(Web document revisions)
★ ★ ★ ★ ★

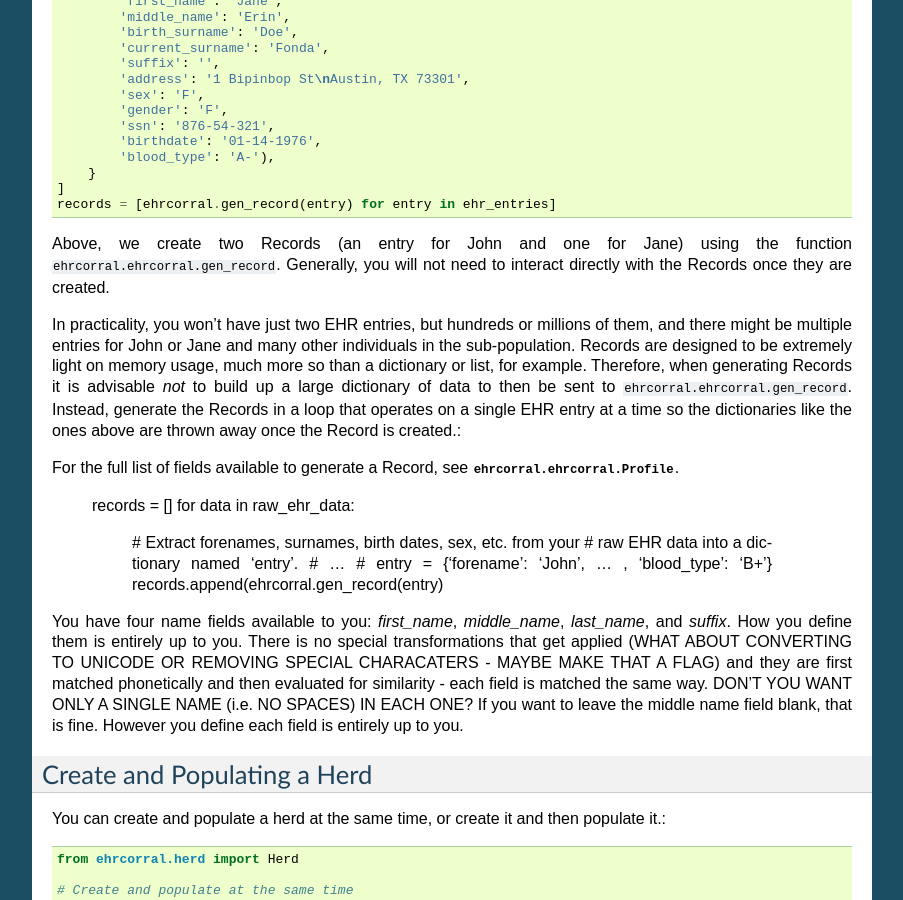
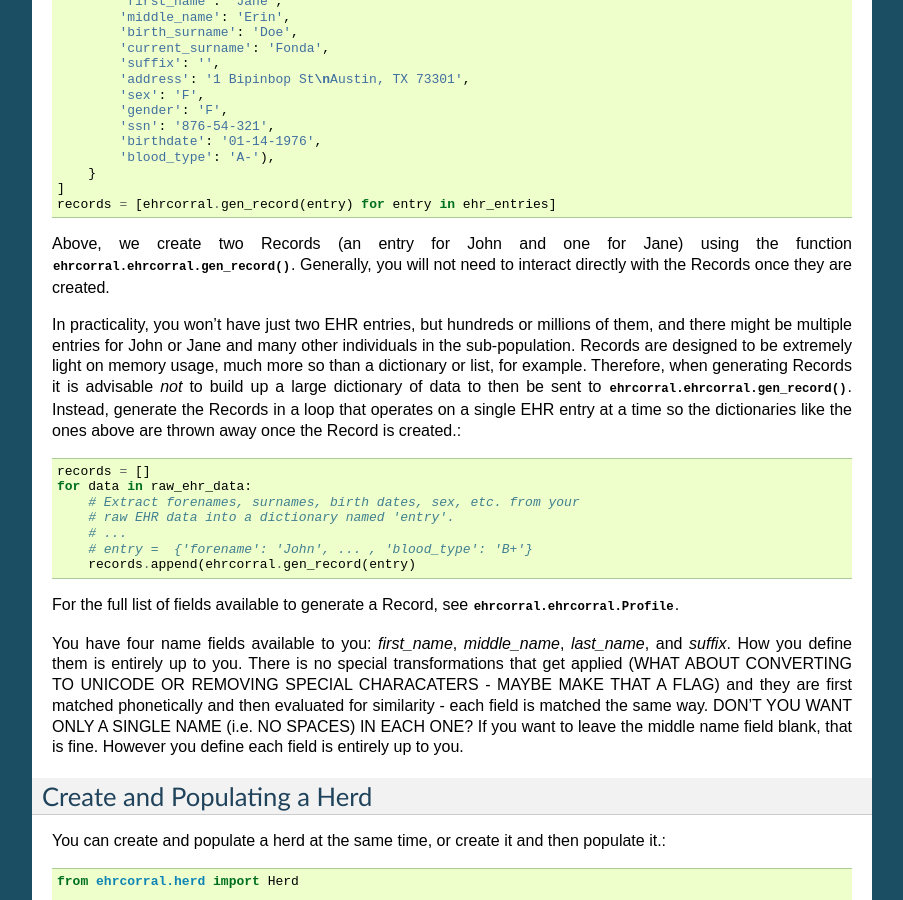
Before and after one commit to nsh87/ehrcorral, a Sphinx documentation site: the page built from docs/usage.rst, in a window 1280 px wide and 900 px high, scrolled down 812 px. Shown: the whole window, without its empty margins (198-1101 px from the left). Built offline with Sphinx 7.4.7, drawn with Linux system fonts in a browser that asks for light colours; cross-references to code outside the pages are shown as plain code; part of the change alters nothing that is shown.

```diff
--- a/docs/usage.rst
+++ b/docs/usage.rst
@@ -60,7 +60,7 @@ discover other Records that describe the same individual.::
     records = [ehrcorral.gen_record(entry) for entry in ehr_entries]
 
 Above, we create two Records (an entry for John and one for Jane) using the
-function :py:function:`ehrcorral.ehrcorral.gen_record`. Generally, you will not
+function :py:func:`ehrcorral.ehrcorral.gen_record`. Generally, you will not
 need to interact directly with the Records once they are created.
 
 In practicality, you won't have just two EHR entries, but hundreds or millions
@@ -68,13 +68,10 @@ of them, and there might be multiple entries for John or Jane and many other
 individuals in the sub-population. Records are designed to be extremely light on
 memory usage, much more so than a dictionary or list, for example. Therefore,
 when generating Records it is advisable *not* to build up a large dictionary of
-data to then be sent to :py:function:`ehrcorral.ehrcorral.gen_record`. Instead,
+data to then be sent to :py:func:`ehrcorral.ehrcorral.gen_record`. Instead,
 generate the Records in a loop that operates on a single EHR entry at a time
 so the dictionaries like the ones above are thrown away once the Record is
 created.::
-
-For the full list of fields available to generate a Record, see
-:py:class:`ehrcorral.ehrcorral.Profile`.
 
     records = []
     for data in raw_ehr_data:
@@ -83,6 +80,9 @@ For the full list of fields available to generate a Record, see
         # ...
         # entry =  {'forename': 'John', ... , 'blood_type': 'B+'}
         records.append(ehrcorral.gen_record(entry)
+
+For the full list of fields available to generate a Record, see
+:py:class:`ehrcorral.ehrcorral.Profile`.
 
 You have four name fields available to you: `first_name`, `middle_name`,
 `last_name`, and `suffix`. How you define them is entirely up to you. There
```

★ ★ ★ ★ ★

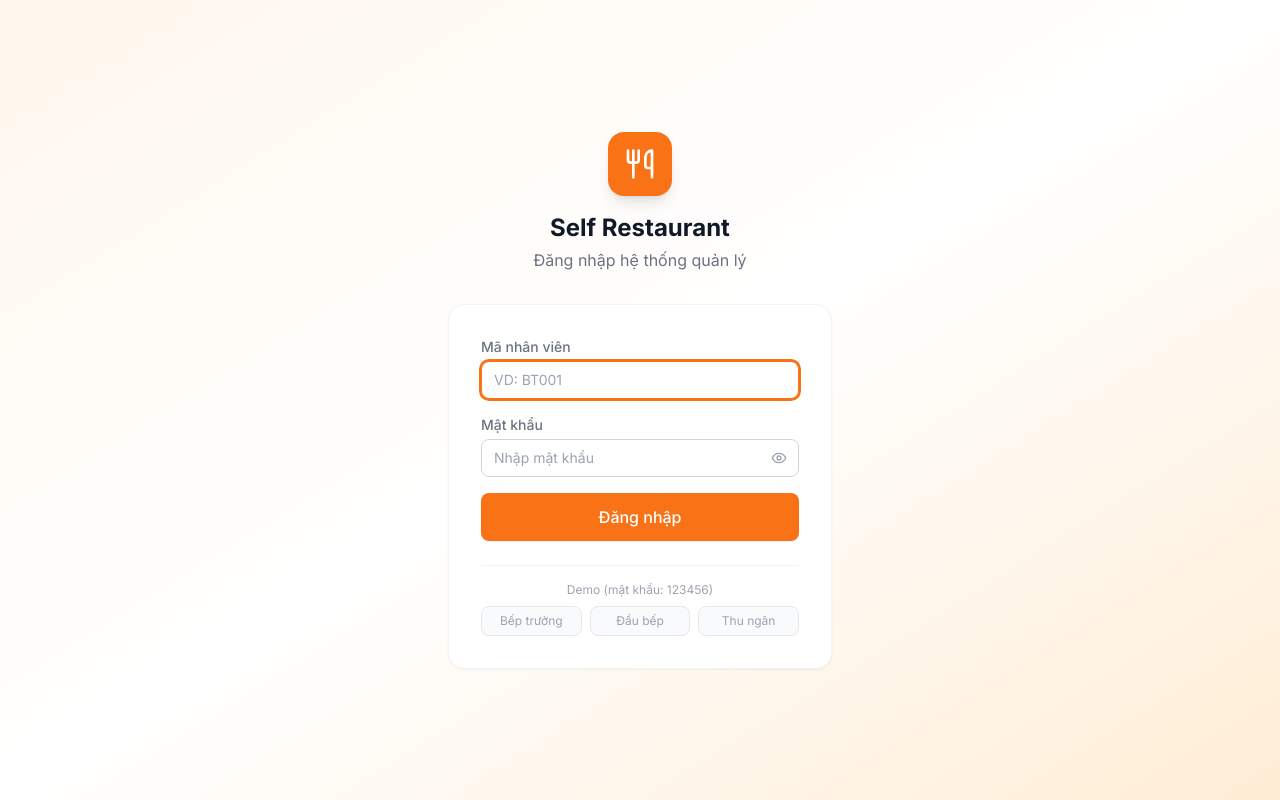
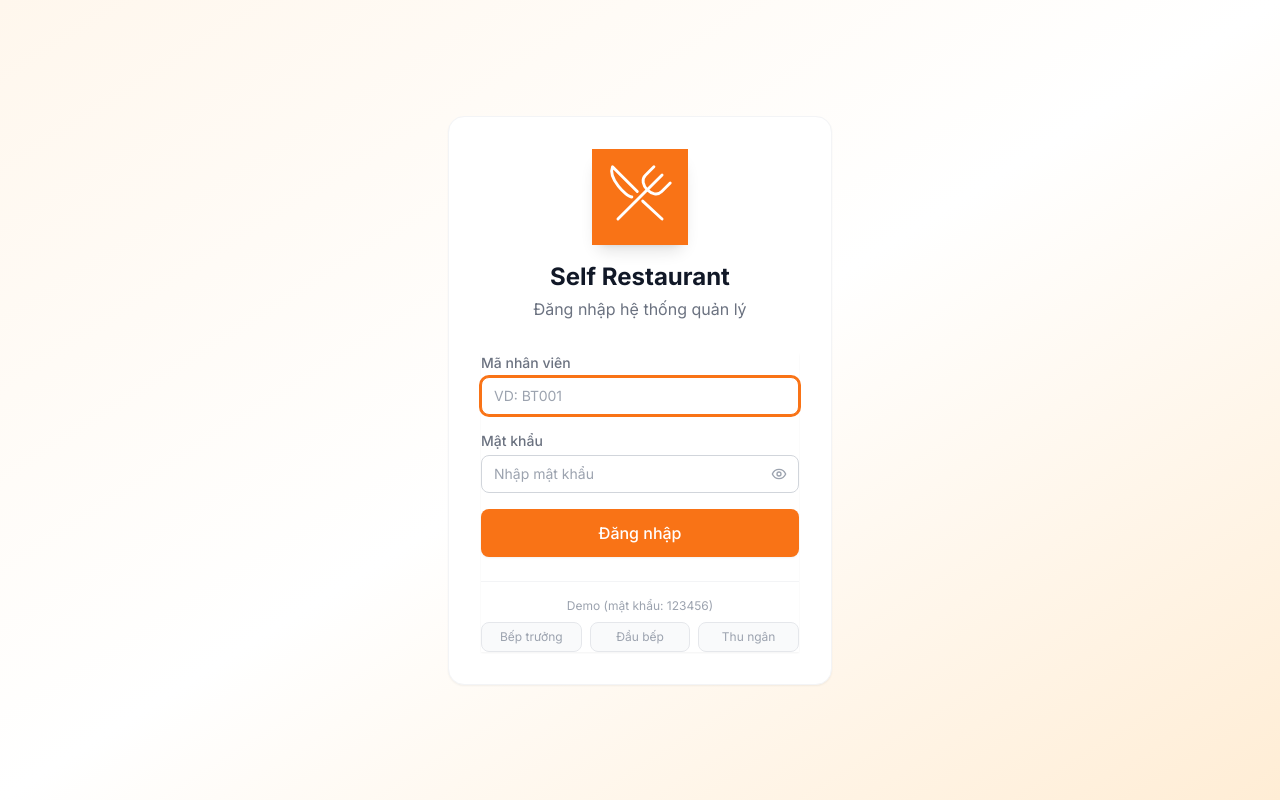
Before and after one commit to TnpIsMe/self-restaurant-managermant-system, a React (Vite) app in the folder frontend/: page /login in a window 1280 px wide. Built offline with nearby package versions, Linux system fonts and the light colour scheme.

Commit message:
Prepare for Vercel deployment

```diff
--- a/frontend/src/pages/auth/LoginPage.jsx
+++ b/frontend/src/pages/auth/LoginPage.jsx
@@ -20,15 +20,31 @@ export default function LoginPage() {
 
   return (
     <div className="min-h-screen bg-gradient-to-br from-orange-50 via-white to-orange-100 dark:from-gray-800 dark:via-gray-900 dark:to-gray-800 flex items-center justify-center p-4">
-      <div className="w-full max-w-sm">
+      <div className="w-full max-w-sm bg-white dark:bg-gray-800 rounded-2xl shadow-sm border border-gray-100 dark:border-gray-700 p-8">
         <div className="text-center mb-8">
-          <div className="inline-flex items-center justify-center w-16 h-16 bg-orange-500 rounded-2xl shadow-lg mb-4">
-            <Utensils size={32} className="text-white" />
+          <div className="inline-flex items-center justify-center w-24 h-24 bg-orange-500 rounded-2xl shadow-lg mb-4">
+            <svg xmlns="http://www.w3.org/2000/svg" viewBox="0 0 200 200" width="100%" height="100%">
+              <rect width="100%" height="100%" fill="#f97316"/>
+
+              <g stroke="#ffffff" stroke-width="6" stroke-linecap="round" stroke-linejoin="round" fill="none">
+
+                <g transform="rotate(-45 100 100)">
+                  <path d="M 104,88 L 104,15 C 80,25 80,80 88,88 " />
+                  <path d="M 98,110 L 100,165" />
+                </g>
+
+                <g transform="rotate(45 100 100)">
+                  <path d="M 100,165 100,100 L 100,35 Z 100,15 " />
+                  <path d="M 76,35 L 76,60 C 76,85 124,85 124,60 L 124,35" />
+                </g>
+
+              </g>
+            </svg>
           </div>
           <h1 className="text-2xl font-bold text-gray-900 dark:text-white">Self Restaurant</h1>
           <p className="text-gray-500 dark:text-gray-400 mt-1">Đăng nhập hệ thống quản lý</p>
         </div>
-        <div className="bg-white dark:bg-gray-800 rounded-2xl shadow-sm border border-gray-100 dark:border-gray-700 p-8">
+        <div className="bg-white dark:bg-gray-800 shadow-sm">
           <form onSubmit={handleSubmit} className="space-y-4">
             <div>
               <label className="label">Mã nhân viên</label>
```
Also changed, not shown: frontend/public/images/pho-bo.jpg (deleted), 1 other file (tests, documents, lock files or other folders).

★ ★ ★ ★ ★

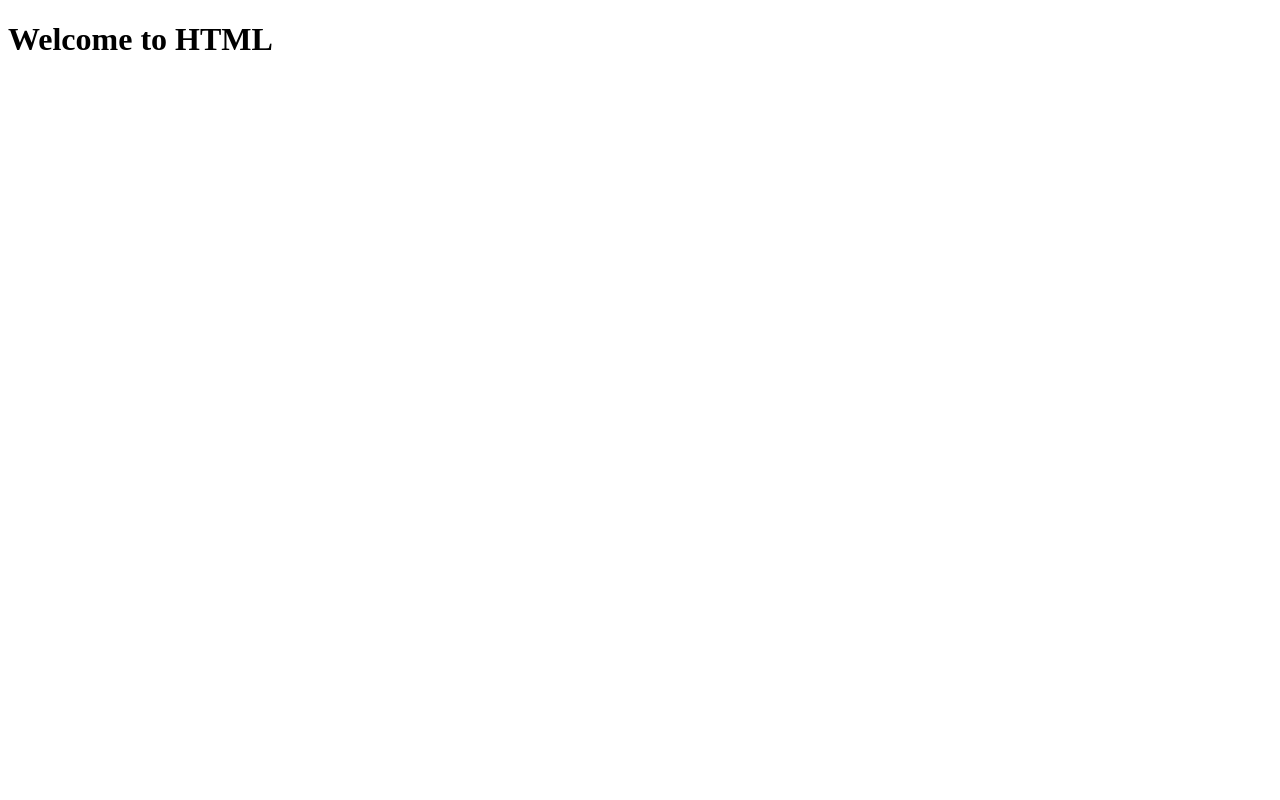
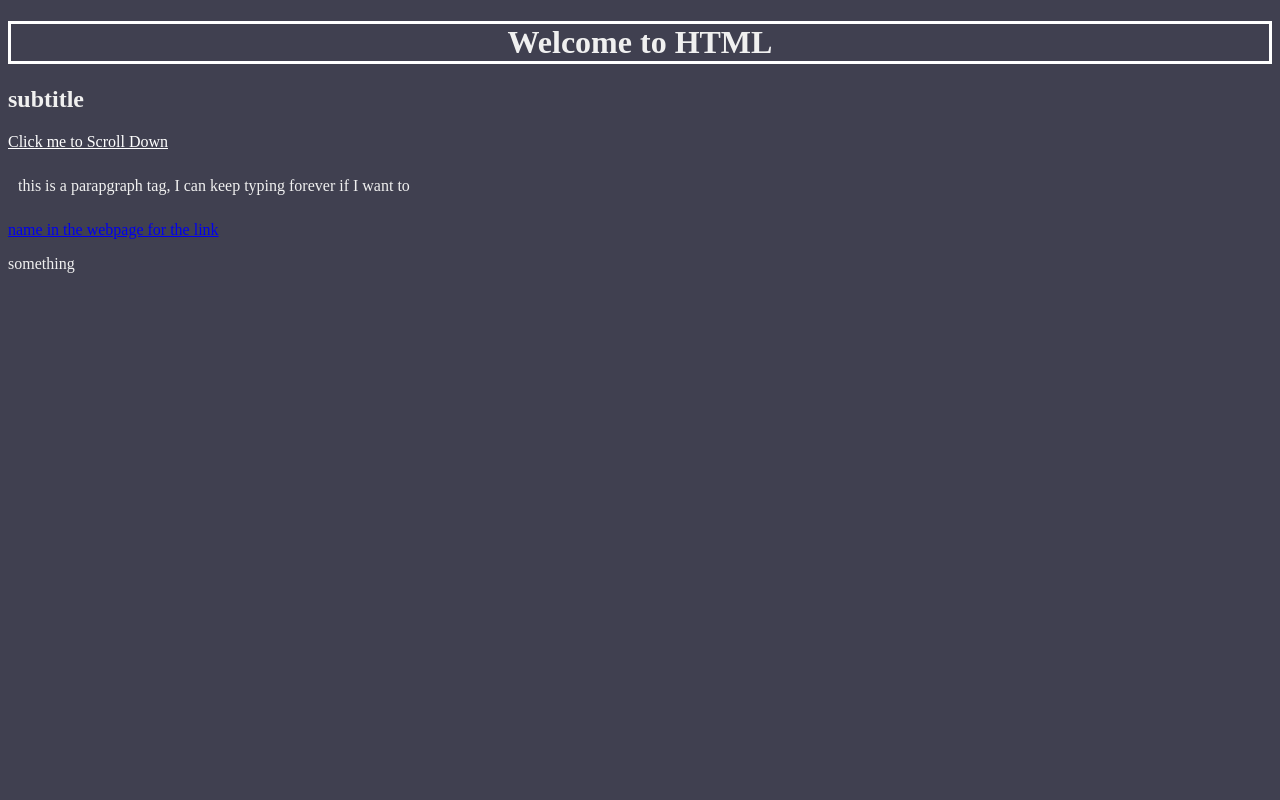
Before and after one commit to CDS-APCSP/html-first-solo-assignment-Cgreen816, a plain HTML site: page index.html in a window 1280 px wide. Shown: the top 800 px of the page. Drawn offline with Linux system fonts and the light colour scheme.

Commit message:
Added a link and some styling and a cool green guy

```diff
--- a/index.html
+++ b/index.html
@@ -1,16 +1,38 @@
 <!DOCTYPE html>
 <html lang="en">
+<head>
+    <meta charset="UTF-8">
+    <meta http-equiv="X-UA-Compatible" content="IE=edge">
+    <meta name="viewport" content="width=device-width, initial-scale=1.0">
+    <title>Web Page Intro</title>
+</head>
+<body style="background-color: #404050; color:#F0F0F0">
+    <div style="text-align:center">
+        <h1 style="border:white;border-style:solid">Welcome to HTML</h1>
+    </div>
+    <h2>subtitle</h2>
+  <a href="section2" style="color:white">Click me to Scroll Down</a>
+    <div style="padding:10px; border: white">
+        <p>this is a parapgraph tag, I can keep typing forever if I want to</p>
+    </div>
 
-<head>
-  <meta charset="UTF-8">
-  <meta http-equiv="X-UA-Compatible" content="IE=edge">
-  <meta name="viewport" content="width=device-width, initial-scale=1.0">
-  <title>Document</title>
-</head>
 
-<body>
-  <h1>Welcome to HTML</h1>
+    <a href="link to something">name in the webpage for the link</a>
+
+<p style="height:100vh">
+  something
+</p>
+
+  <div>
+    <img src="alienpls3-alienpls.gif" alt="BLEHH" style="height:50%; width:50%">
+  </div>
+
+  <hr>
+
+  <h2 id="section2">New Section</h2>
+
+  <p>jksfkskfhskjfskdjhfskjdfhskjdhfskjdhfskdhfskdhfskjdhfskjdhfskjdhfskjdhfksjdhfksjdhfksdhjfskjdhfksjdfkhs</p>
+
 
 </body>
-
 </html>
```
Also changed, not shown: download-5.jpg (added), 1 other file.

★ ★ ★ ★ ★

What needs to be done:
Give the number of lines in the records that contain the word "Profile", and write nothing else.

Response area:
2